- **WHAT THIS TASK INVOLVES**: What you return should match every record exactly, with the images removed.

- **THE INPUT**:
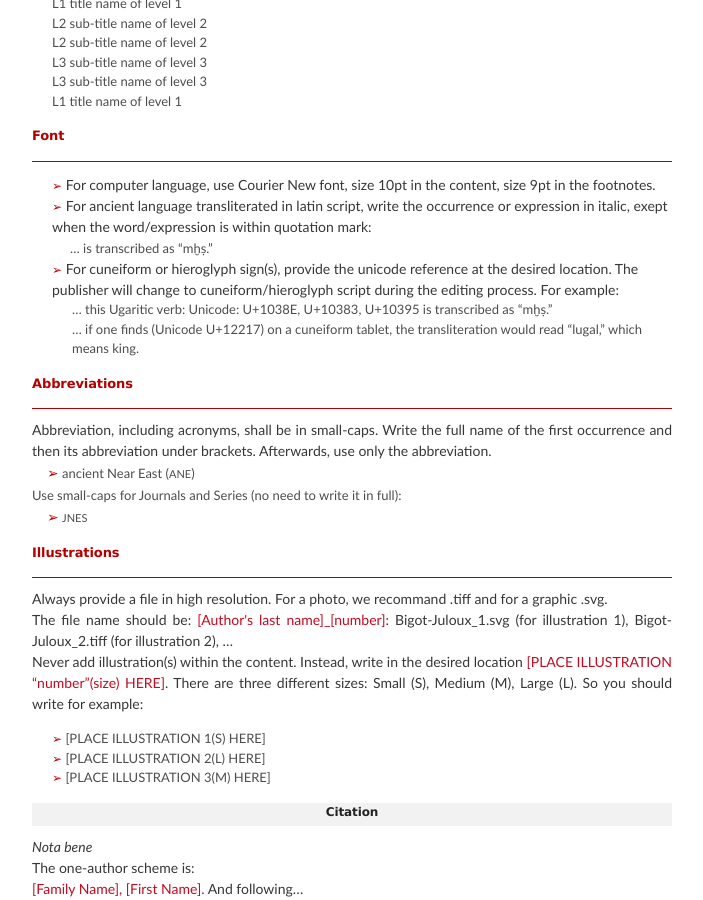
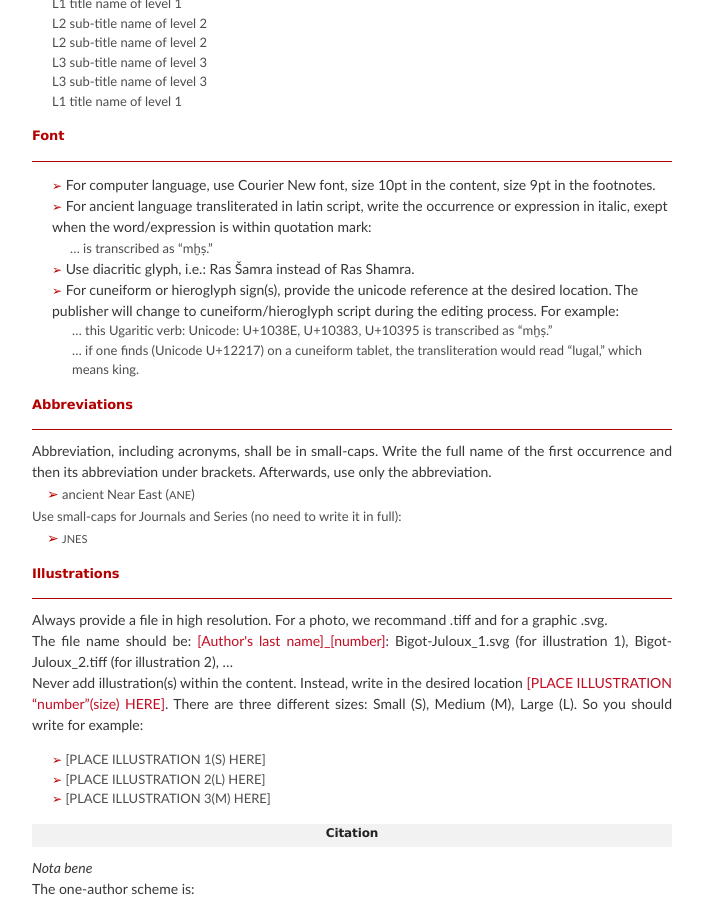
Before and after one commit to vbigot-juloux/ane-research-humanities, a Jekyll site: the page built from docs/Guidelines.md, in a window 1280 px wide and 900 px high, scrolled down 608 px. Shown: the whole window, without its empty margins (288-991 px from the left). Built offline with Jekyll 4.4.1, drawn with Linux system fonts in a browser that asks for light colours; the repository's description, which GitHub fills in, is left out.

Commit message:
Update Guidelines.md

```diff
--- a/docs/Guidelines.md
+++ b/docs/Guidelines.md
@@ -40,6 +40,7 @@ layout: default
   <li><span style="color:#b30000; font-size: 12px;">&#x27A2;</span> For ancient language transliterated in latin script, write the occurrence or expression in italic, exept when the word/expression is within quotation mark:<br />
     <span style="font-size: 13px; color: #4d4d4d; padding-left: 18px">… is transcribed as “mḫṣ.”</span>
   </li>
+  <li><span style="color:#b30000; font-size: 12px;">&#x27A2;</span> Use diacritic glyph, i.e.: Ras Šamra instead of Ras Shamra.</li>
   <li><span style="color:#b30000; font-size: 12px;">&#x27A2;</span> For cuneiform or hieroglyph sign(s), provide the unicode reference at the desired location. The publisher will change to cuneiform/hieroglyph script during the editing process. For example:
   <ul style="list-style-type: none; font-size: 13px; color: #4d4d4d;">
   <li>… this Ugaritic verb: Unicode: U+1038E, U+10383, U+10395 is transcribed as “mḫṣ.”</li>
```
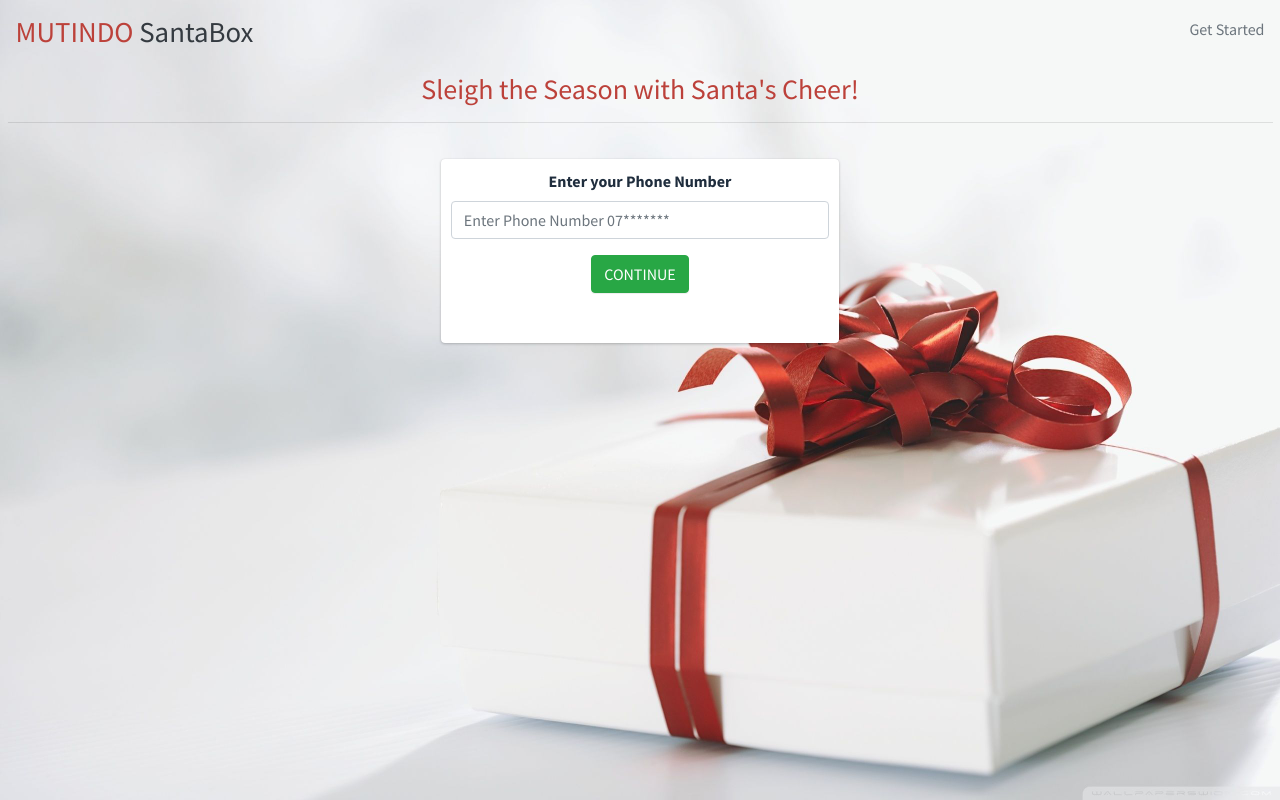
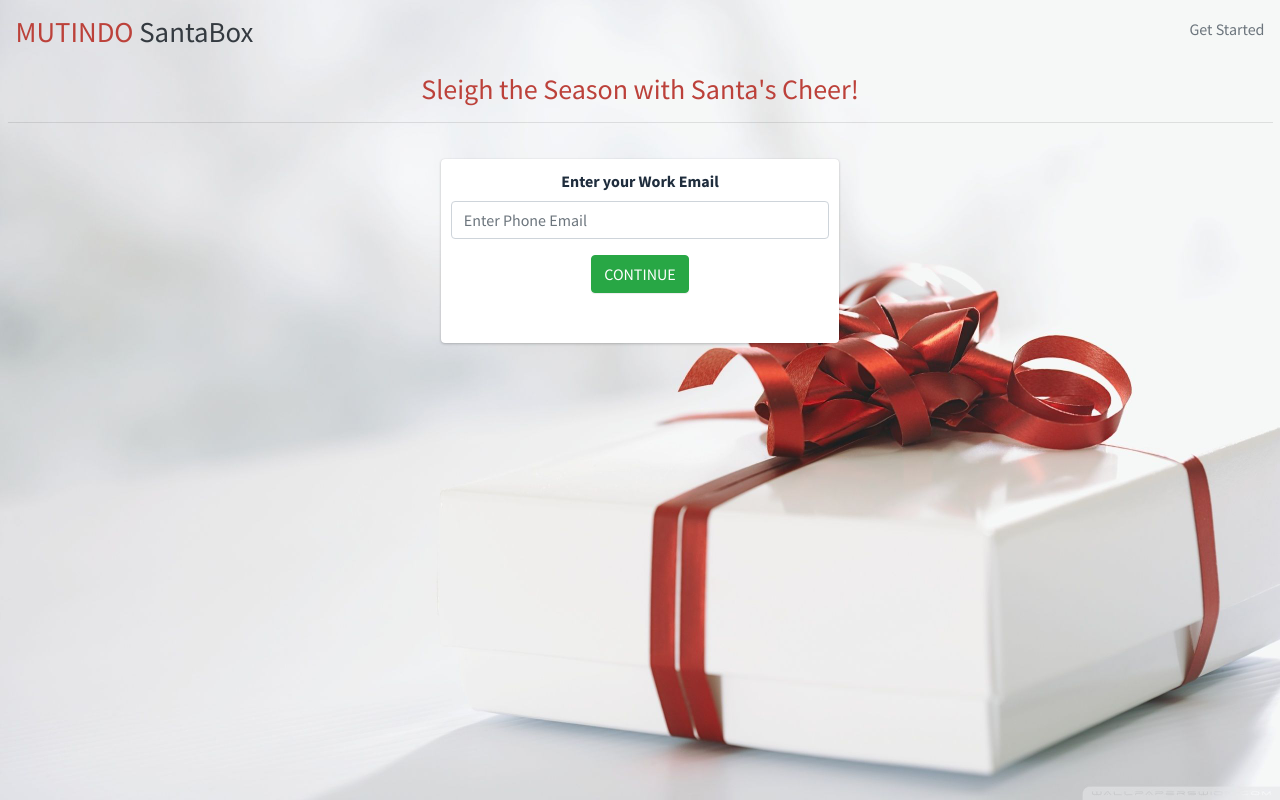
Before and after one commit to nkukehenry/pickem-gifts, a CodeIgniter app: page /database/index.php/matches/start in a window 1280 px wide. Run offline with CodeIgniter, Linux system fonts and the light colour scheme.

Commit message:
restored

```diff
--- a/application/controllers/Matches.php
+++ b/application/controllers/Matches.php
@@ -39,8 +39,8 @@ class Matches extends CI_Controller {
             foreach ($data['participants'] as $row) {
                 $data_row =[
                     "NAME"=>$row->name,
-                    "PIN"=>$row->id
-                    //"DEPARTMENT"=>$row->department_name
+                    //"PIN"=>$row->id
+                    "DEPARTMENT"=>$row->department_name
                     ];
                 fputcsv($output,$data_row);
             }
@@ -88,7 +88,7 @@ class Matches extends CI_Controller {
 		$person    = $this->participantsMdl->getParticipantByEmail($email);
 		$personObj = (Object) $person;
 
-		if($email =="000000"){
+		if($email =="adminzero@mutindo.com"){
 
 			$admin = array('name'=>'admin','id'=>9000000);
 			$this->session->set_userdata($admin);
@@ -237,7 +237,7 @@ class Matches extends CI_Controller {
 					// validasi
 					$this->form_validation->set_rules('name', 'Participant Name', 'required');
 					$this->form_validation->set_rules('department_id', 'Participant Name', 'required');
-					$this->form_validation->set_rules('email', 'Participant Phone', 'required');
+					$this->form_validation->set_rules('email', 'Participant Email', 'required');
 
 					$postData  = $this->input->post();
 					$photoData = $this->do_upload();
--- a/application/views/participants.php
+++ b/application/views/participants.php
@@ -61,7 +61,7 @@
                     <img src="<?=base_url()?>assets/uploads/<?=($d->photo)?$d->photo:'user.jpg';?>" width="60px">
 
                     </td>
-                    <td><?=$d->id;?></td>
+                    <td><?=$d->department_name?></td>
                     <td><?=$d->name;?></td>
                     <td>
                       <div class="btn-group">
--- a/application/views/start.php
+++ b/application/views/start.php
@@ -39,8 +39,8 @@
                             <div class="small-box text-center bg-white">
                                 <div class="inner">
                                 <div class="form-group">
-                                    <label>Enter your Phone Number</label>
-                                    <input type="tel" placeholder="Enter Phone Number 07*******" class="form-control" name="email" required></div>
+                                    <label>Enter your Work Email</label>
+                                    <input type="tel" placeholder="Enter Phone Email" class="form-control" name="email" required></div>
 
                                 <!--<div class="form-group">
                                     <label>Enter your PIN</label>
```
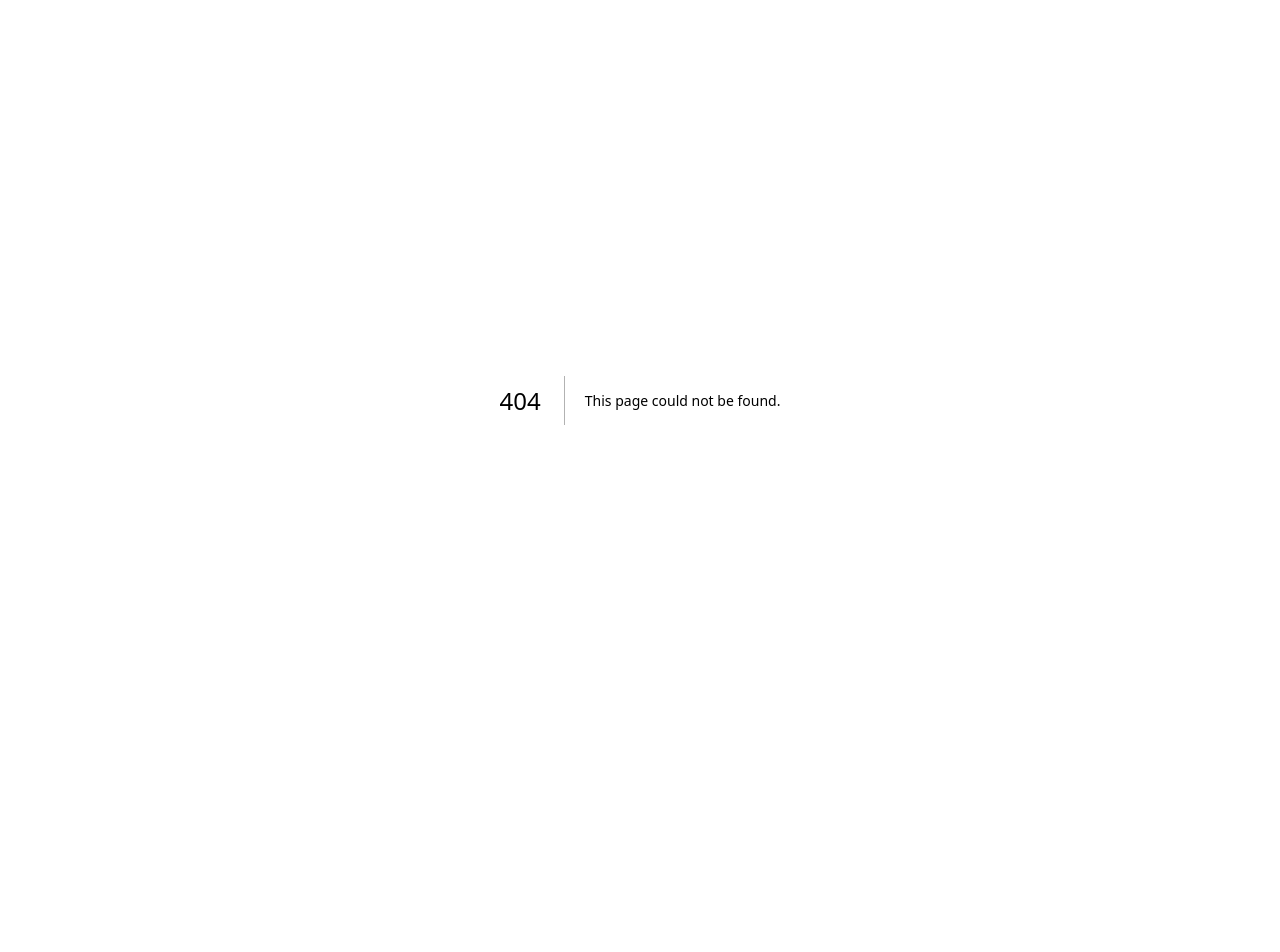
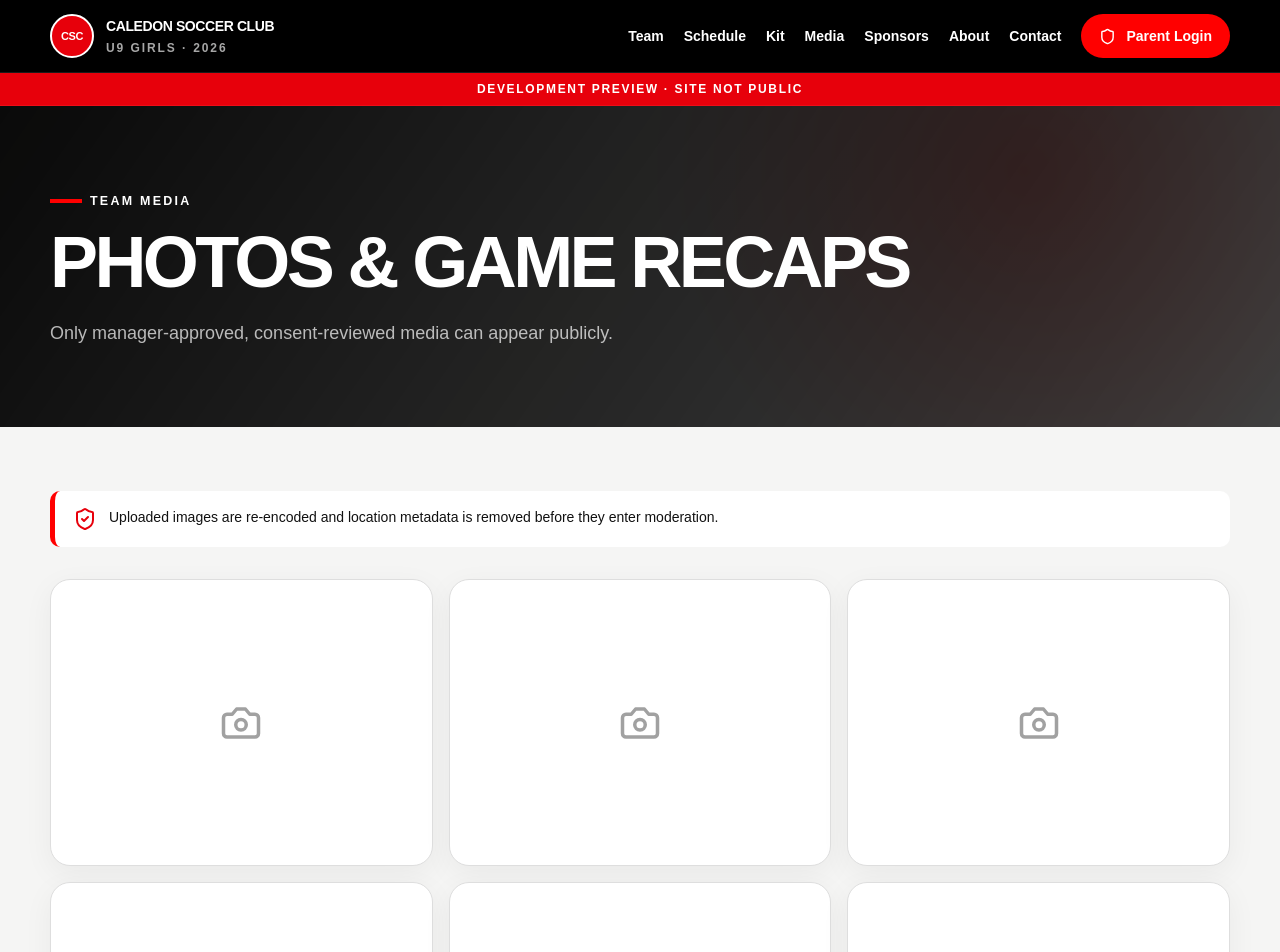
Before and after one commit to dang85ai/dg-claud, a Next.js app: page /media in a window 1280 px wide. Before the commit this address had no page. Shown: the top 952 px of the page. Before the commit the page ends 800 px from the top, so only its background shows below. Built offline with nearby package versions, Linux system fonts and the light colour scheme.

Commit message:
Build app/media/page.tsx

```diff
--- /dev/null
+++ b/app/media/page.tsx
@@ -0,0 +1,34 @@
+import { DevelopmentBanner } from "@/components/DevelopmentBanner";
+import { PublicPageHero } from "@/components/PublicPageHero";
+import { PublicShell } from "@/components/PublicShell";
+import { Camera, ShieldCheck } from "lucide-react";
+
+export default function MediaPage() {
+  return (
+    <PublicShell>
+      <DevelopmentBanner />
+      <PublicPageHero
+        eyebrow="Team Media"
+        title="Photos & Game Recaps"
+        copy="Only manager-approved, consent-reviewed media can appear publicly."
+      />
+      <section className="section">
+        <div className="container">
+          <div className="notice mb-8 flex gap-3">
+            <ShieldCheck className="shrink-0 text-red-600" />
+            <p className="text-sm">
+              Uploaded images are re-encoded and location metadata is removed before they enter moderation.
+            </p>
+          </div>
+          <div className="grid gap-4 sm:grid-cols-2 lg:grid-cols-3">
+            {Array.from({ length: 6 }, (_, i) => (
+              <div key={i} className="card grid aspect-[4/3] place-items-center bg-neutral-200">
+                <Camera className="text-neutral-400" size={42} />
+              </div>
+            ))}
+          </div>
+        </div>
+      </section>
+    </PublicShell>
+  );
+}
```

- **RESPONSE TO THIS TASK**:
Before and after one commit to vbigot-juloux/ane-research-humanities, a Jekyll site: the page built from docs/Guidelines.md, in a window 1280 px wide and 900 px high, scrolled down 608 px. Shown: the whole window, without its empty margins (288-991 px from the left). Built offline with Jekyll 4.4.1, drawn with Linux system fonts in a browser that asks for light colours; the repository's description, which GitHub fills in, is left out.

Commit message:
Update Guidelines.md

```diff
--- a/docs/Guidelines.md
+++ b/docs/Guidelines.md
@@ -40,6 +40,7 @@ layout: default
   <li><span style="color:#b30000; font-size: 12px;">&#x27A2;</span> For ancient language transliterated in latin script, write the occurrence or expression in italic, exept when the word/expression is within quotation mark:<br />
     <span style="font-size: 13px; color: #4d4d4d; padding-left: 18px">… is transcribed as “mḫṣ.”</span>
   </li>
+  <li><span style="color:#b30000; font-size: 12px;">&#x27A2;</span> Use diacritic glyph, i.e.: Ras Šamra instead of Ras Shamra.</li>
   <li><span style="color:#b30000; font-size: 12px;">&#x27A2;</span> For cuneiform or hieroglyph sign(s), provide the unicode reference at the desired location. The publisher will change to cuneiform/hieroglyph script during the editing process. For example:
   <ul style="list-style-type: none; font-size: 13px; color: #4d4d4d;">
   <li>… this Ugaritic verb: Unicode: U+1038E, U+10383, U+10395 is transcribed as “mḫṣ.”</li>
```
Before and after one commit to nkukehenry/pickem-gifts, a CodeIgniter app: page /database/index.php/matches/start in a window 1280 px wide. Run offline with CodeIgniter, Linux system fonts and the light colour scheme.

Commit message:
restored

```diff
--- a/application/controllers/Matches.php
+++ b/application/controllers/Matches.php
@@ -39,8 +39,8 @@ class Matches extends CI_Controller {
             foreach ($data['participants'] as $row) {
                 $data_row =[
                     "NAME"=>$row->name,
-                    "PIN"=>$row->id
-                    //"DEPARTMENT"=>$row->department_name
+                    //"PIN"=>$row->id
+                    "DEPARTMENT"=>$row->department_name
                     ];
                 fputcsv($output,$data_row);
             }
@@ -88,7 +88,7 @@ class Matches extends CI_Controller {
 		$person    = $this->participantsMdl->getParticipantByEmail($email);
 		$personObj = (Object) $person;
 
-		if($email =="000000"){
+		if($email =="adminzero@mutindo.com"){
 
 			$admin = array('name'=>'admin','id'=>9000000);
 			$this->session->set_userdata($admin);
@@ -237,7 +237,7 @@ class Matches extends CI_Controller {
 					// validasi
 					$this->form_validation->set_rules('name', 'Participant Name', 'required');
 					$this->form_validation->set_rules('department_id', 'Participant Name', 'required');
-					$this->form_validation->set_rules('email', 'Participant Phone', 'required');
+					$this->form_validation->set_rules('email', 'Participant Email', 'required');
 
 					$postData  = $this->input->post();
 					$photoData = $this->do_upload();
--- a/application/views/participants.php
+++ b/application/views/participants.php
@@ -61,7 +61,7 @@
                     <img src="<?=base_url()?>assets/uploads/<?=($d->photo)?$d->photo:'user.jpg';?>" width="60px">
 
                     </td>
-                    <td><?=$d->id;?></td>
+                    <td><?=$d->department_name?></td>
                     <td><?=$d->name;?></td>
                     <td>
                       <div class="btn-group">
--- a/application/views/start.php
+++ b/application/views/start.php
@@ -39,8 +39,8 @@
                             <div class="small-box text-center bg-white">
                                 <div class="inner">
                                 <div class="form-group">
-                                    <label>Enter your Phone Number</label>
-                                    <input type="tel" placeholder="Enter Phone Number 07*******" class="form-control" name="email" required></div>
+                                    <label>Enter your Work Email</label>
+                                    <input type="tel" placeholder="Enter Phone Email" class="form-control" name="email" required></div>
 
                                 <!--<div class="form-group">
                                     <label>Enter your PIN</label>
```
Before and after one commit to dang85ai/dg-claud, a Next.js app: page /media in a window 1280 px wide. Before the commit this address had no page. Shown: the top 952 px of the page. Before the commit the page ends 800 px from the top, so only its background shows below. Built offline with nearby package versions, Linux system fonts and the light colour scheme.

Commit message:
Build app/media/page.tsx

```diff
--- /dev/null
+++ b/app/media/page.tsx
@@ -0,0 +1,34 @@
+import { DevelopmentBanner } from "@/components/DevelopmentBanner";
+import { PublicPageHero } from "@/components/PublicPageHero";
+import { PublicShell } from "@/components/PublicShell";
+import { Camera, ShieldCheck } from "lucide-react";
+
+export default function MediaPage() {
+  return (
+    <PublicShell>
+      <DevelopmentBanner />
+      <PublicPageHero
+        eyebrow="Team Media"
+        title="Photos & Game Recaps"
+        copy="Only manager-approved, consent-reviewed media can appear publicly."
+      />
+      <section className="section">
+        <div className="container">
+          <div className="notice mb-8 flex gap-3">
+            <ShieldCheck className="shrink-0 text-red-600" />
+            <p className="text-sm">
+              Uploaded images are re-encoded and location metadata is removed before they enter moderation.
+            </p>
+          </div>
+          <div className="grid gap-4 sm:grid-cols-2 lg:grid-cols-3">
+            {Array.from({ length: 6 }, (_, i) => (
+              <div key={i} className="card grid aspect-[4/3] place-items-center bg-neutral-200">
+                <Camera className="text-neutral-400" size={42} />
+              </div>
+            ))}
+          </div>
+        </div>
+      </section>
+    </PublicShell>
+  );
+}
```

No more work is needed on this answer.